“The financial impact will one where it affects us at a much lesser level for lack of better term,” said MacDonald. “We’ll not have to play not nearly as much to go over the Central Section as we do in the Southern Section.”
The CIF Central Section Executive Board will discuss the potential move during its meeting on Oct. 5. A formal vote on the move is expected to come early next year.
“In January, they’ll have an official vote to accept us or not,” said Lanthier. “If we’re accepted, and we’re assuming we are going to be accepted, we would then be on their schedule after next year, which would be 2018-19, we would then move into the Central Section for playoff purposes.”
In addition to both travel and financial benefits, both Lanthier and MacDonald agree that a move to the Porterville-based Central Section will also benefit Central Coast teams at a competitive level and provide more opportunities for athletes to succeed.
“A lot of teams that have not had a lot of playoff experience will have playoff experience, which I believe will help build their program. It’s more of a positive when your teams qualify for the playoffs, so that should help quite a few schools in our area,” said MacDonald.
Whereas Arroyo Grande consistently has most of its athletic programs qualify for the postseason, at other schools, playoff success is more elusive. That could change because with far fewer schools in the Central Section, qualifying for the postseason would become less challenging.
“For a school like Pioneer Valley, we make the playoffs in very few sports in the Southern Section, but we could make the playoffs in many more sports in the Central Section,” said Lanthier.
Athletic directors also mention another benefit for the move is the difference in playoff bracketing. The Central Section awards home playoff games to the higher seeded team throughout the playoffs, while in the Southern Section, many times the host location comes down to a coin flip. Should a Central Coast team earn a top seed, they would be guaranteed to host home games throughout the playoffs.
In addition, the CIF Southern Section allows school to retain only 10 percent of the gate profit at a home game, a meager amount considering the numerous expenses needed to host an event.
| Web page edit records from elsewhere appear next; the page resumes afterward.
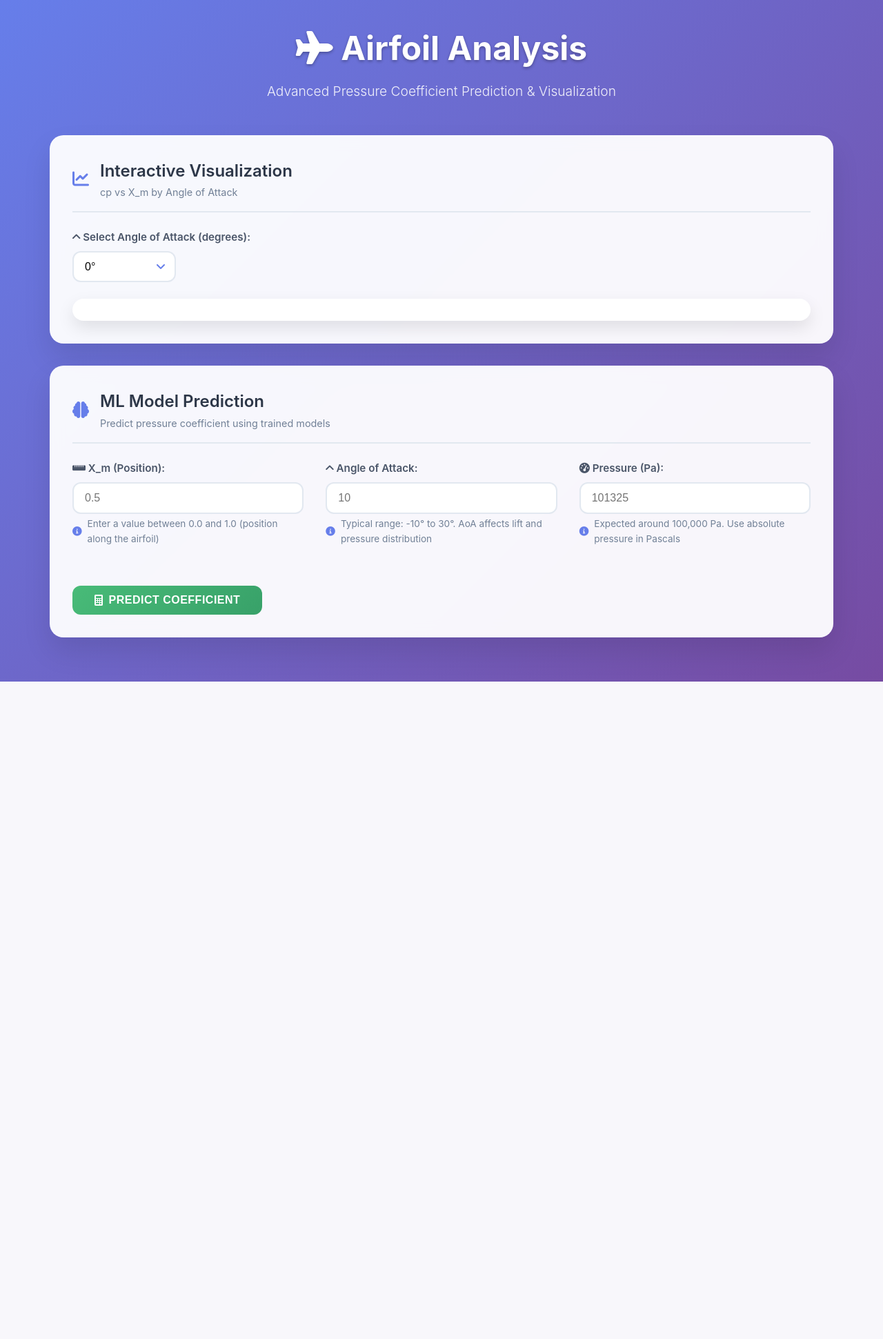
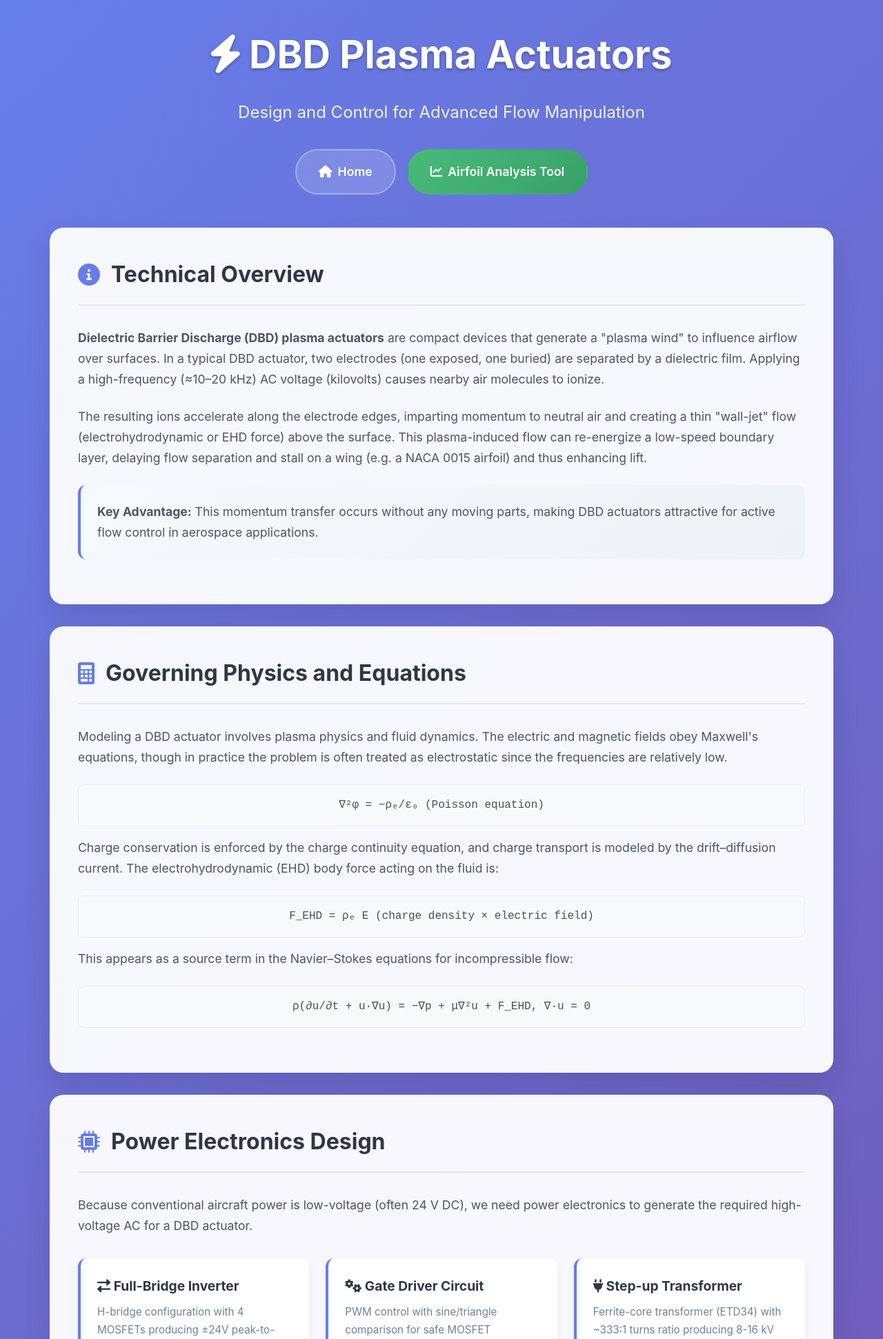
Before and after one commit to Pranav0209/IDP, a Flask app: page / in a window 1280 px wide. Shown: the top 1941 px of the page at 69% size. Before the commit the page ends 988 px from the top, so only its background shows below. Run offline with Flask 3, Linux system fonts and the light colour scheme; parts of the project's set-up code (start-up, migrations or seed data) failed here and were passed over; some libraries are stand-ins or nearby versions.

Commit message:
Add Home Page

```diff
--- a/app.py
+++ b/app.py
@@ -83,14 +83,19 @@
 model = keras.models.load_model('static/model/model.keras', compile=False)
 
 @app.route("/")
-def index():
-    aoa_values = sorted([float(a) for a in df["AoA_deg"].unique()])
+def home():
+    return render_template("home.html")
+
+@app.route("/prediction")
+def prediction():
+    # Explicitly define available angles of attack
+    aoa_values = [6, 8, 10, 12, 14, 16, 18, 20, 22, 24, 26, 28, 30]
     explanation = {
         "aoa": "Angle of attack (degrees). Determines the orientation of the airfoil relative to airflow.",
         "x_m": "Position along the airfoil chord. Typically between 0 (leading edge) and 1 (trailing edge).",
         "pressure": "Local static pressure in Pascals. Input to better estimate cp using the trained model."
     }
-    return render_template("index.html", aoa_values=aoa_values, explanation=explanation)
+    return render_template("prediction.html", aoa_values=aoa_values, explanation=explanation)
 
 @app.route("/get_cp_data")
 def get_cp_data():
@@ -146,4 +151,4 @@
     })
 
 if __name__ == "__main__":
-    app.run(debug=True)
+    app.run(debug=True, port=5001)
--- /dev/null
+++ b/templates/home.html
@@ -0,0 +1,425 @@
+<!DOCTYPE html>
+<html lang="en">
+<head>
+  <meta charset="UTF-8" />
+  <meta name="viewport" content="width=device-width, initial-scale=1.0"/>
+  <title>DBD Plasma Actuators - Project Overview</title>
+  <link href="https://cdnjs.cloudflare.com/ajax/libs/font-awesome/6.0.0/css/all.min.css" rel="stylesheet">
+  <style>
+    * {
+      margin: 0;
+      padding: 0;
+      box-sizing: border-box;
+    }
+
+    body {
+      font-family: 'Inter', -apple-system, BlinkMacSystemFont, 'Segoe UI', Roboto, sans-serif;
+      background: linear-gradient(135deg, #667eea 0%, #764ba2 100%);
+      min-height: 100vh;
+      color: #1a202c;
+      line-height: 1.7;
+    }
+
+    .container {
+      max-width: 1200px;
+      margin: 0 auto;
+      padding: 2rem;
+    }
+
+    .header {
+      text-align: center;
+      margin-bottom: 3rem;
+      color: white;
+    }
+
+    .header h1 {
+      font-size: 3.5rem;
+      font-weight: 700;
+      margin-bottom: 1rem;
+      text-shadow: 0 2px 4px rgba(0,0,0,0.3);
+    }
+
+    .header .subtitle {
+      font-size: 1.5rem;
+      opacity: 0.9;
+      font-weight: 400;
+      margin-bottom: 2rem;
+    }
+
+    .navigation {
+      display: flex;
+      justify-content: center;
+      gap: 1rem;
+      margin-bottom: 3rem;
+    }
+
+    .nav-btn {
+      background: rgba(255, 255, 255, 0.15);
+      backdrop-filter: blur(10px);
+      color: white;
+      border: 2px solid rgba(255, 255, 255, 0.3);
+      padding: 1rem 2rem;
+      border-radius: 50px;
+      font-size: 1.1rem;
+      font-weight: 600;
+      cursor: pointer;
+      transition: all 0.3s ease;
+      text-decoration: none;
+      display: inline-flex;
+      align-items: center;
+      gap: 0.5rem;
+    }
+
+    .nav-btn:hover {
+      background: rgba(255, 255, 255, 0.25);
+      transform: translateY(-2px);
+      box-shadow: 0 10px 25px rgba(0,0,0,0.2);
+    }
+
+    .nav-btn.primary {
+      background: linear-gradient(135deg, #48bb78 0%, #38a169 100%);
+      border-color: transparent;
+    }
+
+    .nav-btn.primary:hover {
+      background: linear-gradient(135deg, #38a169 0%, #2f855a 100%);
+      box-shadow: 0 10px 25px rgba(72, 187, 120, 0.3);
+    }
+
+    .card {
+      background: rgba(255, 255, 255, 0.95);
+      backdrop-filter: blur(10px);
+      border-radius: 20px;
+      padding: 2.5rem;
+      margin-bottom: 2rem;
+      box-shadow: 0 20px 40px rgba(0,0,0,0.1);
+      border: 1px solid rgba(255,255,255,0.2);
+      transition: transform 0.3s ease, box-shadow 0.3s ease;
+    }
+
+    .card:hover {
+      transform: translateY(-5px);
+      box-shadow: 0 25px 50px rgba(0,0,0,0.15);
+    }
+
+    .card-header {
+      display: flex;
+      align-items: center;
+      gap: 1rem;
+      margin-bottom: 2rem;
+      padding-bottom: 1rem;
+      border-bottom: 2px solid #e2e8f0;
+    }
+
+    .card-header i {
+      font-size: 2rem;
+      color: #667eea;
+    }
+
+    .card-title {
+      font-size: 2rem;
+      font-weight: 700;
+      color: #2d3748;
+    }
+
+    .section-content {
+      font-size: 1.1rem;
+      color: #4a5568;
+      margin-bottom: 1.5rem;
+    }
+
+    .section-content p {
+      margin-bottom: 1.5rem;
+    }
+
+    .highlight-box {
+      background: linear-gradient(135deg, #f7fafc 0%, #edf2f7 100%);
+      border-left: 4px solid #667eea;
+      padding: 1.5rem;
+      border-radius: 12px;
+      margin: 1.5rem 0;
+    }
+
+    .equation {
+      background: #f8f9fa;
+      border: 1px solid #e9ecef;
+      border-radius: 8px;
+      padding: 1rem;
+      margin: 1rem 0;
+      font-family: 'Courier New', monospace;
+      font-size: 1rem;
+      text-align: center;
+      color: #495057;
+    }
+
+    .features-grid {
+      display: grid;
+      grid-template-columns: repeat(auto-fit, minmax(300px, 1fr));
+      gap: 1.5rem;
+      margin: 2rem 0;
+    }
+
+    .feature-item {
+      background: white;
+      padding: 1.5rem;
+      border-radius: 12px;
+      box-shadow: 0 4px 12px rgba(0,0,0,0.05);
+      border-left: 4px solid #667eea;
+    }
+
+    .feature-item h4 {
+      color: #2d3748;
+      margin-bottom: 0.5rem;
+      font-size: 1.2rem;
+    }
+
+    .feature-item p {
+      color: #718096;
+      font-size: 0.95rem;
+    }
+
+    .demo-section {
+      text-align: center;
+      background: linear-gradient(135deg, #667eea 0%, #764ba2 100%);
+      color: white;
+      padding: 3rem;
+      border-radius: 20px;
+      margin: 2rem 0;
+    }
+
+    .demo-section h3 {
+      font-size: 2rem;
+      margin-bottom: 1rem;
+    }
+
+    .demo-section p {
+      font-size: 1.2rem;
+      margin-bottom: 2rem;
+      opacity: 0.9;
+    }
+
+    .cta-button {
+      background: rgba(255, 255, 255, 0.2);
+      color: white;
+      border: 2px solid rgba(255, 255, 255, 0.3);
+      padding: 1rem 2.5rem;
+      border-radius: 50px;
+      font-size: 1.2rem;
+      font-weight: 600;
+      cursor: pointer;
+      transition: all 0.3s ease;
+      text-decoration: none;
+      display: inline-flex;
+      align-items: center;
+      gap: 0.75rem;
+    }
+
+    .cta-button:hover {
+      background: rgba(255, 255, 255, 0.3);
+      transform: translateY(-2px);
+      box-shadow: 0 10px 25px rgba(0,0,0,0.2);
+    }
+
+    @media (max-width: 768px) {
+      .container {
+        padding: 1rem;
+      }
+
+      .header h1 {
+        font-size: 2.5rem;
+      }
+
+      .header .subtitle {
+        font-size: 1.2rem;
+      }
+
+      .navigation {
+        flex-direction: column;
+        align-items: center;
+      }
+
+      .card {
+        padding: 1.5rem;
+      }
+
+      .card-title {
+        font-size: 1.5rem;
+      }
+
+      .features-grid {
+        grid-template-columns: 1fr;
+      }
+    }
+
+    .fade-in {
+      animation: fadeIn 0.6s ease-in;
+    }
+
+    @keyframes fadeIn {
+      from { opacity: 0; transform: translateY(30px); }
+      to { opacity: 1; transform: translateY(0); }
+    }
+  </style>
+</head>
+<body>
+  <div class="container">
+    <div class="header">
+      <h1><i class="fas fa-bolt"></i> DBD Plasma Actuators</h1>
+      <p class="subtitle">Design and Control for Advanced Flow Manipulation</p>
+
+      <div class="navigation">
+        <a href="/" class="nav-btn">
+          <i class="fas fa-home"></i>
+          Home
+        </a>
+        <a href="/prediction" class="nav-btn primary">
+          <i class="fas fa-chart-line"></i>
+          Airfoil Analysis Tool
+        </a>
+      </div>
+    </div>
+
+    <div class="card fade-in">
+      <div class="card-header">
+        <i class="fas fa-info-circle"></i>
+        <div class="card-title">Technical Overview</div>
+      </div>
+      <div class="section-content">
+        <p>
+          <strong>Dielectric Barrier Discharge (DBD) plasma actuators</strong> are compact devices that generate a "plasma wind" to influence airflow over surfaces. In a typical DBD actuator, two electrodes (one exposed, one buried) are separated by a dielectric film. Applying a high-frequency (≈10–20 kHz) AC voltage (kilovolts) causes nearby air molecules to ionize.
+        </p>
+        <p>
+          The resulting ions accelerate along the electrode edges, imparting momentum to neutral air and creating a thin "wall-jet" flow (electrohydrodynamic or EHD force) above the surface. This plasma-induced flow can re-energize a low-speed boundary layer, delaying flow separation and stall on a wing (e.g. a NACA 0015 airfoil) and thus enhancing lift.
+        </p>
+        <div class="highlight-box">
+          <strong>Key Advantage:</strong> This momentum transfer occurs without any moving parts, making DBD actuators attractive for active flow control in aerospace applications.
+        </div>
+      </div>
+    </div>
+
+    <div class="card fade-in">
+      <div class="card-header">
+        <i class="fas fa-calculator"></i>
+        <div class="card-title">Governing Physics and Equations</div>
+      </div>
+      <div class="section-content">
+        <p>
+          Modeling a DBD actuator involves plasma physics and fluid dynamics. The electric and magnetic fields obey Maxwell's equations, though in practice the problem is often treated as electrostatic since the frequencies are relatively low.
+        </p>
+
+        <div class="equation">
+          ∇²φ = −ρₑ/ε₀ (Poisson equation)
+        </div>
+
+        <p>
+          Charge conservation is enforced by the charge continuity equation, and charge transport is modeled by the drift–diffusion current. The electrohydrodynamic (EHD) body force acting on the fluid is:
+        </p>
+
+        <div class="equation">
+          F_EHD = ρₑ E (charge density × electric field)
+        </div>
+
+        <p>
+          This appears as a source term in the Navier–Stokes equations for incompressible flow:
+        </p>
+
+        <div class="equation">
+          ρ(∂u/∂t + u·∇u) = −∇p + μ∇²u + F_EHD,   ∇·u = 0
+        </div>
+      </div>
+    </div>
+
+    <div class="card fade-in">
+      <div class="card-header">
+        <i class="fas fa-microchip"></i>
+        <div class="card-title">Power Electronics Design</div>
+      </div>
+      <div class="section-content">
+        <p>
+          Because conventional aircraft power is low-voltage (often 24 V DC), we need power electronics to generate the required high-voltage AC for a DBD actuator.
+        </p>
+
+        <div class="features-grid">
+          <div class="feature-item">
+            <h4><i class="fas fa-exchange-alt"></i> Full-Bridge Inverter</h4>
+            <p>H-bridge configuration with 4 MOSFETs producing ±24V peak-to-peak at 10-20 kHz</p>
+          </div>
+          <div class="feature-item">
+            <h4><i class="fas fa-cogs"></i> Gate Driver Circuit</h4>
+            <p>PWM control with sine/triangle comparison for safe MOSFET switching</p>
+          </div>
+          <div class="feature-item">
+            <h4><i class="fas fa-plug"></i> Step-up Transformer</h4>
+            <p>Ferrite-core transformer (ETD34) with ~333:1 turns ratio producing 8-16 kV</p>
+          </div>
+          <div class="feature-item">
+            <h4><i class="fas fa-thermometer-half"></i> Thermal Management</h4>
+            <p>Multi-channel temperature monitoring with automatic cooling control</p>
+          </div>
+        </div>
+      </div>
+    </div>
+
+    <div class="card fade-in">
+      <div class="card-header">
+        <i class="fas fa-desktop"></i>
+        <div class="card-title">Simulation & Analysis</div>
+      </div>
+      <div class="section-content">
+        <p>
+          <strong>COMSOL Multiphysics:</strong> Used for plasma physics modeling with drift-diffusion equations and Poisson's equation to compute EHD body forces.
+        </p>
+        <p>
+          <strong>ANSYS Fluent:</strong> CFD simulation of NACA 0015 airfoil with plasma-induced forces showing delayed flow separation and improved lift characteristics.
+        </p>
+        <div class="highlight-box">
+          <strong>Key Finding:</strong> Simulations showed EHD forces peaking at 10⁵–10⁶ N/m³ near electrode edges, generating boundary-layer jets of several m/s and improving lift-to-drag ratios across various angles of attack.
+        </div>
+      </div>
+    </div>
+
+    <div class="card fade-in">
+      <div class="card-header">
+        <i class="fas fa-wrench"></i>
+        <div class="card-title">Prototype & Validation</div>
+      </div>
+      <div class="section-content">
+        <p>
+          A physical prototype was fabricated with a 3D-printed NACA 0015 wing model, copper foil electrodes, and Kapton dielectric. Wind tunnel testing with smoke visualization confirmed flow reattachment and stall delay, validating the simulation results.
+        </p>
+
+        <div class="features-grid">
+          <div class="feature-item">
+            <h4>Wing Model</h4>
+            <p>3D-printed NACA 0015, 100mm chord × 80mm span</p>
+          </div>
+          <div class="feature-item">
+            <h4>Electrodes</h4>
+            <p>Copper foil strips with Kapton insulation</p>
+          </div>
+          <div class="feature-item">
+            <h4>Validation</h4>
+            <p>Wind tunnel testing confirmed stall delay</p>
+          </div>
+          <div class="feature-item">
+            <h4>Integration</h4>
+            <p>PCB design and fabrication in KiCad</p>
+          </div>
+        </div>
+      </div>
+    </div>
+
+    <div class="demo-section fade-in">
+      <h3><i class="fas fa-rocket"></i> Interactive Analysis Tool</h3>
+      <p>
+        Explore the aerodynamic effects of DBD plasma actuation through our interactive web interface.
+        Predict pressure coefficients and visualize flow behavior across different flight conditions.
+      </p>
+      <a href="/prediction" class="cta-button">
+        <i class="fas fa-chart-line"></i>
+        Launch Airfoil Analysis Tool
+      </a>
+    </div>
+  </div>
+</body>
+</html>
--- a/templates/index.html
+++ b/templates/prediction.html
@@ -345,6 +345,17 @@
       from { opacity: 0; transform: translateY(20px); }
       to { opacity: 1; transform: translateY(0); }
     }
+
+    .nav-btn:hover {
+      background: rgba(255, 255, 255, 0.25) !important;
+      transform: translateY(-2px);
+      box-shadow: 0 10px 25px rgba(0,0,0,0.2);
+    }
+
+    .nav-btn.primary:hover {
+      background: linear-gradient(135deg, #38a169 0%, #2f855a 100%) !important;
+      box-shadow: 0 10px 25px rgba(72, 187, 120, 0.3);
+    }
   </style>
 </head>
 <body>
@@ -352,6 +363,17 @@
     <div class="header">
       <h1><i class="fas fa-plane"></i> Airfoil Analysis</h1>
       <p>Advanced Pressure Coefficient Prediction & Visualization</p>
+
+      <div class="navigation" style="display: flex; justify-content: center; gap: 1rem; margin-top: 2rem;">
+        <a href="/" class="nav-btn" style="background: rgba(255, 255, 255, 0.15); backdrop-filter: blur(10px); color: white; border: 2px solid rgba(255, 255, 255, 0.3); padding: 0.75rem 1.5rem; border-radius: 50px; font-weight: 600; text-decoration: none; display: inline-flex; align-items: center; gap: 0.5rem; transition: all 0.3s ease;">
+          <i class="fas fa-home"></i>
+          Home
+        </a>
+        <a href="/prediction" class="nav-btn primary" style="background: linear-gradient(135deg, #48bb78 0%, #38a169 100%); color: white; border: none; padding: 0.75rem 1.5rem; border-radius: 50px; font-weight: 600; text-decoration: none; display: inline-flex; align-items: center; gap: 0.5rem; transition: all 0.3s ease;">
+          <i class="fas fa-chart-line"></i>
+          Analysis Tool
+        </a>
+      </div>
     </div>
 
     <div class="card fade-in">
@@ -379,8 +401,8 @@
       <div class="card-header">
         <i class="fas fa-brain"></i>
         <div>
-          <div class="card-title">ML Model Prediction</div>
-          <p style="margin: 0; color: #718096; font-size: 0.9rem;">Predict pressure coefficient using trained models</p>
+          <div class="card-title">Pressure Coefficient Prediction</div>
+          <p style="margin: 0; color: #718096; font-size: 0.9rem;">Predict pressure coefficient using comparitive analysis of 2 trained models</p>
         </div>
       </div>
 
```
Also changed, not shown: static/data/dataset.csv, 1 other file.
Schools in the Central Section are allowed to keep 20 percent of the gate during the postseason, a considerable increase, especially for high revenue events such as a playoff football or basketball game.
In the letter to be sent to Crichlow, the local Central Coast teams seeking membership said their request is predicated on two major stipulations.
First, they requested no restrictions for hosting playoff contests or that the teams be mandated to travel to current Central Section teams during the postseason for a set period of time.
Secondly, they requested the Central Coast teams have their own “area” for purposes of league realignment. The Central Coast teams plan to form an “association” that will divide the teams into two separate leagues (an upper and lower) that will be formed on competitive equity. In addition, they asked for a representative to be placed on the Executive Board for representation.
As for the other teams in the area, many are still undecided on their intentions, including Atascadero, Templeton, Morro Bay and Nipomo. Any or all of those teams may decide to join the other eight teams, or perhaps choose to remain in the CIF-SS.
Complicating matters, both Morro Bay and Nipomo are in school districts with other schools that are intending to move. It’s unknown if the San Luis Coastal School Unified District would force both Morro Bay to compete in the same section as San Luis Obispo. Likewise, Lucia Mar Unified School District with Nipomo and Arroyo Grande.
Meantime, Lompoc, Cabrillo and Santa Ynez have all stated their desire to remain in the Southern Section. It’s unknown what direction Orcutt Academy might pursue.
If the schools are successful in transitioning to the CIF Central Section, they’ll be required to stay for at least four years.